A woman—-her name was Kallia—-by her look and wavy dark hair, from the southlands and had a bit of fae blood herself, was asleep on the chair dragged into the room, covered by a blanket that was once a satin curtain. A Kodanian watchman lay on the floor, sleeping under a cloak.
She didn't know who the sailor was, or care.
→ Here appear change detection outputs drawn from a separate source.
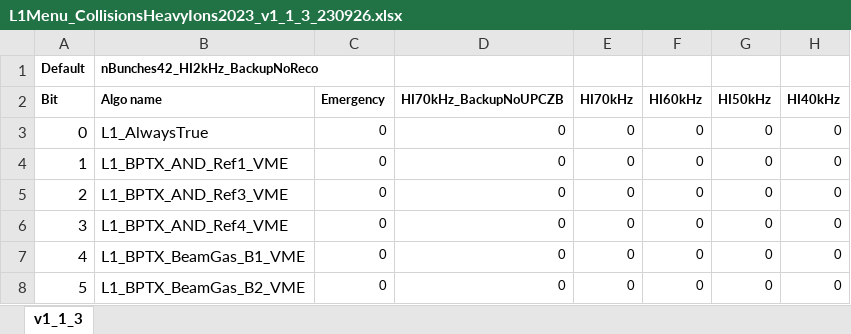
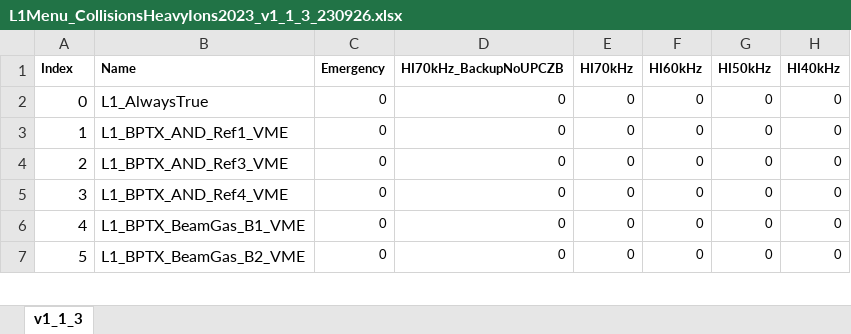
Before and after one commit to mitaylor/HIMenus, an Excel workbook: Prescales/L1Menu_CollisionsHeavyIons2023_v1_1_3_230926.xlsx, sheet v1_1_3, drawn as a sheet; only a part is shown; values as stored, in another font and other column widths than the file's, no borders; removed rows and columns are numbered as before the commit, all else as after; rows hold the shown columns only; the diff names each change by its address in the sheet, - before the commit and + after, or states it on an @@ line.

Commit message:
Prescales: update prescales to what is used in the run

```diff
--- a/Prescales/L1Menu_CollisionsHeavyIons2023_v1_1_3_230926.xlsx (sheet v1_1_3)
+++ b/Prescales/L1Menu_CollisionsHeavyIons2023_v1_1_3_230926.xlsx (sheet v1_1_3)
-row 1: Default | nBunches42_HI2kHz_BackupNoReco
-A1: Bit
+A1: Index
-B1: Algo name
+B1: Name
```
Also changed, not shown: 1 other file.
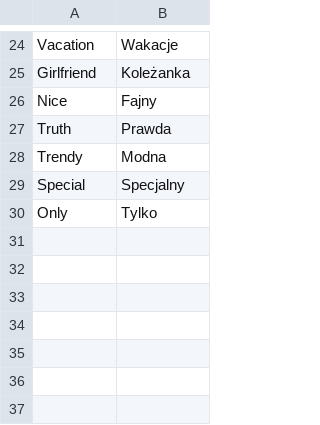
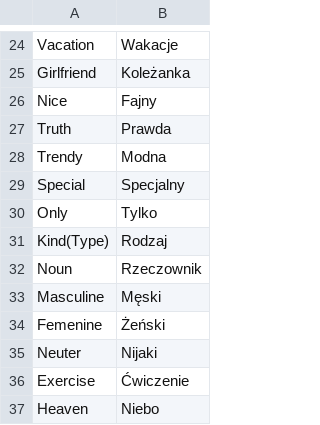
Before and after one commit to TheGreatWeekendEscape/Polski, a CSV file: src/main/resources/vocabulary/Lesson3.csv, drawn as a sheet; only a part is shown, gaps mark what is left out.

```diff
--- a/src/main/resources/vocabulary/Lesson3.csv
+++ b/src/main/resources/vocabulary/Lesson3.csv
@@ -30 +30,8 @@ Special,Specjalny
 Only,Tylko
+Kind(Type),Rodzaj
+Noun,Rzeczownik
+Masculine,Męski
+Femenine,Żeński
+Neuter,Nijaki
+Exercise,Ćwiczenie
+Heaven,Niebo
```
Also changed, not shown: 1 other file.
She'd had many lovers in her lifetime of unknown length. (Or was this a second lifetime?) He was neither the best nor the worst, but his rough hands had been the first to touch her after… after she was cut in half by the centuries-old blade of a creature from the time when the Gods warred with the Primordials.
She wasn't entirely sure who or what she was anymore, not since returning from the Shadowfell and she'd needed something tangible, so she'd left Raven's Hall for… somewhere.
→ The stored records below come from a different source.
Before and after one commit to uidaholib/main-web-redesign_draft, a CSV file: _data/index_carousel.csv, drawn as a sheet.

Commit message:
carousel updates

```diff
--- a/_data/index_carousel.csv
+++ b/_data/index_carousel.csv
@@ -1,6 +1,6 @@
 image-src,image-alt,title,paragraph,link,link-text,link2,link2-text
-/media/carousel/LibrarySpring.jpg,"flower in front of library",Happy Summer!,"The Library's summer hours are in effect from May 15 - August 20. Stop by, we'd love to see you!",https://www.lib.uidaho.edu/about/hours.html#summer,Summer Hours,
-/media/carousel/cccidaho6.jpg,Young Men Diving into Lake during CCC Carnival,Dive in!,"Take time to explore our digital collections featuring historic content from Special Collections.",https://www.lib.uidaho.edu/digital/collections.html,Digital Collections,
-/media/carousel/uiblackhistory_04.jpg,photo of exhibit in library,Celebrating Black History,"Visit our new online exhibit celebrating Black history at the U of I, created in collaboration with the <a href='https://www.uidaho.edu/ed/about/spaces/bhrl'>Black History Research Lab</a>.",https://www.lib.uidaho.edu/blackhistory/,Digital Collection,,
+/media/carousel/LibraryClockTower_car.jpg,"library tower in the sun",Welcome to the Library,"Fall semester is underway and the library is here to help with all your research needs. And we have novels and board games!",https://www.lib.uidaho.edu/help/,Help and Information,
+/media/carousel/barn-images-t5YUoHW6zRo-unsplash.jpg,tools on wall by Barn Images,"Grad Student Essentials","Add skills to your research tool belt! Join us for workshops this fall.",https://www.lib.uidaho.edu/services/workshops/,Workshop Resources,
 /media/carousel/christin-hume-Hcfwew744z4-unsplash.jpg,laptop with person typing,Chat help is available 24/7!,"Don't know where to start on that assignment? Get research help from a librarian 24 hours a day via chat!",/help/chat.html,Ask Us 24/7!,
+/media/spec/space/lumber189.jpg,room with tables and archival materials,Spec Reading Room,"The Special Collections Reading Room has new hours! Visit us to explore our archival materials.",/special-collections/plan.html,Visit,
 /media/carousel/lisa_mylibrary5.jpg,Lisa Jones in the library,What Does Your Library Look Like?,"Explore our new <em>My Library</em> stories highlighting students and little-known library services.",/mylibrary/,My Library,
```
After wandering the streets, where she'd found Kallia, she ended up in a tavern on Vergence's waterfront. The tavern was in an abandoned, war-damaged townhouse that had clearly belonged to someone wealthy in the past. Now the rich man who owned it was nowhere to be found. Maybe he was dead, or a refugee himself. Others in the refugee-filled city had put it to use. A one-armed dwarf, as wide as he was tall, massive muscles rippling, watched over the place, mace at his belt. An old woman was selling beer from large clay urns and some dubious meat was roasting on a spit over scavenged building timbers.
Terhali realized she didn't have any money, but no one seemed to care.
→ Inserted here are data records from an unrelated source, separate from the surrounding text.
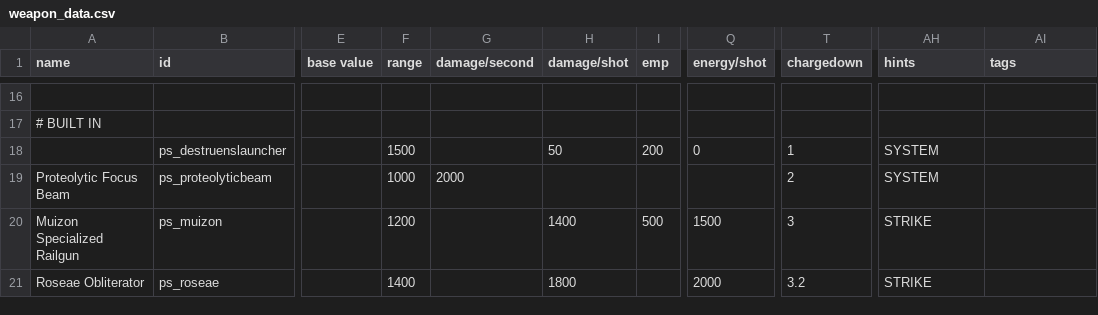
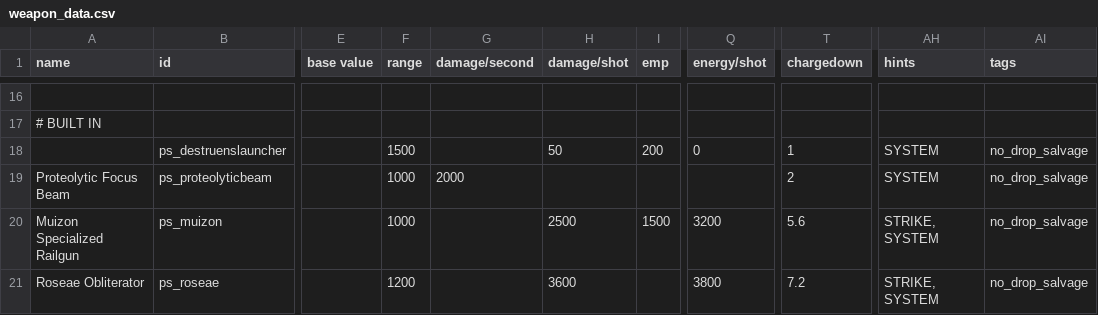
Before and after one commit to CosmicFishi/Project-Solace, a CSV file: data/weapons/weapon_data.csv, drawn as a sheet; only a part is shown, gaps mark what is left out; the diff names each change by its address in the sheet, - before the commit and + after, or states it on an @@ line.

```diff
--- a/data/weapons/weapon_data.csv
+++ b/data/weapons/weapon_data.csv
-AI18:AI21 (tags): (empty)
+AI18:AI21 (tags): no_drop_salvage
-F20 (range): 1200
+F20 (range): 1000
-H20 (damage/shot): 1400
+H20 (damage/shot): 2500
-I20 (emp): 500
+I20 (emp): 1500
-Q20 (energy/shot): 1500
+Q20 (energy/shot): 3200
-T20 (chargedown): 3
+T20 (chargedown): 5.6
-AH20:AH21 (hints): STRIKE
+AH20:AH21 (hints): STRIKE, SYSTEM
-F21 (range): 1400
+F21 (range): 1200
-H21 (damage/shot): 1800
+H21 (damage/shot): 3600
-Q21 (energy/shot): 2000
+Q21 (energy/shot): 3800
-T21 (chargedown): 3.2
+T21 (chargedown): 7.2
```
Also changed, not shown: data/trails/trail_data.csv, 14 other files.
The sailor and his shipmates were singing drinking songs with a motley assortment of waterfront inhabitants, including a group of Kodanian guardsmen. Terhali had Kallia with her by then and the two of them had joined the sailors. They'd all sung songs together. She'd raised her clear soprano voice in an elven lament, accompanied by a sailor's concertina and an odd Kodanian lute.
Eventually they'd made their way to the upper floor, the old master bedroom.
The wind blew the clouds away from the full moon, and she stared at the rays of moonlight, entranced by the dust motes held in its light. She slipped from the soldier's embrace and walked to the open balcony and stood in the night, looking out through the darkness.
When she was dead she'd not seen the best lover. Part of her wanted to, but she'd killed him and it was hard to know what he'd think of her shade, or that she had to rebuild the Red Scales that he'd betrayed to live again.
She wondered where Keffin was. Maybe he could explain all this, or as likely he couldn't, but at least he'd say things in a way she'd believe.